The incident happened Sept. 6 on Tulaby Lake, which is in both Becker and Mahnomen counties in northwest Minnesota.
"It was out swimming in the lake, towards the north end of the lake on the Mahnomen County side," said Ray Thorkildson, who sits on the Tulaby Lake Association Board.
"The (guy) gets between the deer and land to block it and it turns away. Ultimately he ends up chasing it, according to a witness, and it ends up drowning - a beautiful big buck."
Thorkildson said his son dragged the deer's body to shore, where they helped load it into a pickup truck driven by DNR Conservation Officer Angela Warren, who confirmed there is an active investigation into the case. She could not be reached for further comment.
"I'm really upset and I sure hope something is done to the perpetrator," Thorkildson said.
The owner of the pontoon is known, he added, and it's also known that the person who chased the buck was visiting the owner of the pontoon. He declined to release any names, but said the information was given to the DNR.
Thorkildson said several people saw the incident and were sickened by the sight.

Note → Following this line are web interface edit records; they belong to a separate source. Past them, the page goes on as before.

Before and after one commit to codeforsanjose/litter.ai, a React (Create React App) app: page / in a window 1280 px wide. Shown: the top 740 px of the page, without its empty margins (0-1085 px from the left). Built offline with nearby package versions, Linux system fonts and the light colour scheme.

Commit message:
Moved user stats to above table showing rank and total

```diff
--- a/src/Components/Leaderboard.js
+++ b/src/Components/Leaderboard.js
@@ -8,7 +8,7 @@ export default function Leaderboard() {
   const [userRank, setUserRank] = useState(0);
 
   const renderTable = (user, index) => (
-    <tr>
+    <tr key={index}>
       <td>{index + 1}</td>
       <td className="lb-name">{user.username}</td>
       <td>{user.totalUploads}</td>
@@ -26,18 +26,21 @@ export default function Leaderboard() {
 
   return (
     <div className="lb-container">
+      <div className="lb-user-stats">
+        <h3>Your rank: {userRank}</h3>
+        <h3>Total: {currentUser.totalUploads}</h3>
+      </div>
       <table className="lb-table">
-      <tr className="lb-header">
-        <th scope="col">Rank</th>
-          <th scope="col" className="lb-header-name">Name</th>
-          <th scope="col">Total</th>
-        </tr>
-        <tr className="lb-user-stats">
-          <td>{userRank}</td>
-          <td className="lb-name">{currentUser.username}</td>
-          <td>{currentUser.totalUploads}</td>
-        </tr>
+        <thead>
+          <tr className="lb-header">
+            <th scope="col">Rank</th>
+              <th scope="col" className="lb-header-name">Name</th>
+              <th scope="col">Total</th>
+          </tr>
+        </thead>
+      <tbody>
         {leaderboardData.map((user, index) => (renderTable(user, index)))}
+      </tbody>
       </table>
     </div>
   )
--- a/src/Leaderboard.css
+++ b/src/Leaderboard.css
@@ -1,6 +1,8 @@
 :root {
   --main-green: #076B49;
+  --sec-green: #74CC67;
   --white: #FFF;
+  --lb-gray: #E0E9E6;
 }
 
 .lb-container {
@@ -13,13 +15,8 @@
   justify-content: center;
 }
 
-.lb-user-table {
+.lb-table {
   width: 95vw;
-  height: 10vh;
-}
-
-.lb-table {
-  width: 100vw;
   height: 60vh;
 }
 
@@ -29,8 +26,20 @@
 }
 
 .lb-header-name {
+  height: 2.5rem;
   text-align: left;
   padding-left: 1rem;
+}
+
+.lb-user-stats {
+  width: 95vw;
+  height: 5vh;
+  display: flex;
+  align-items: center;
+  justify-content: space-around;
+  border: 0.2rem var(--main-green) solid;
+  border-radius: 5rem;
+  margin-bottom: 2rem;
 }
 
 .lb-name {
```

"One guy went out there and confronted the guy, asking 'What are you doing?' He got a photo of the pontoon and the registration number."
Col. Ken Soring, DNR Law Enforcement Division director in St. Paul, said he could not comment on the specific case until he reviewed the file.
But in general, in addition to whatever fine is imposed in district court, restitution for an illegally killed deer is $500, and that doubles if it is found to be a trophy animal according to the Boone and Crockett Club score chart, he said.
"It had a rack on it," Thorkildson said. "It was just absolutely a gorgeous buck."
Animal harassment incidents are unusual in Minnesota, Soring said.
"It's more of a rare occurrence; it's not real common," he said.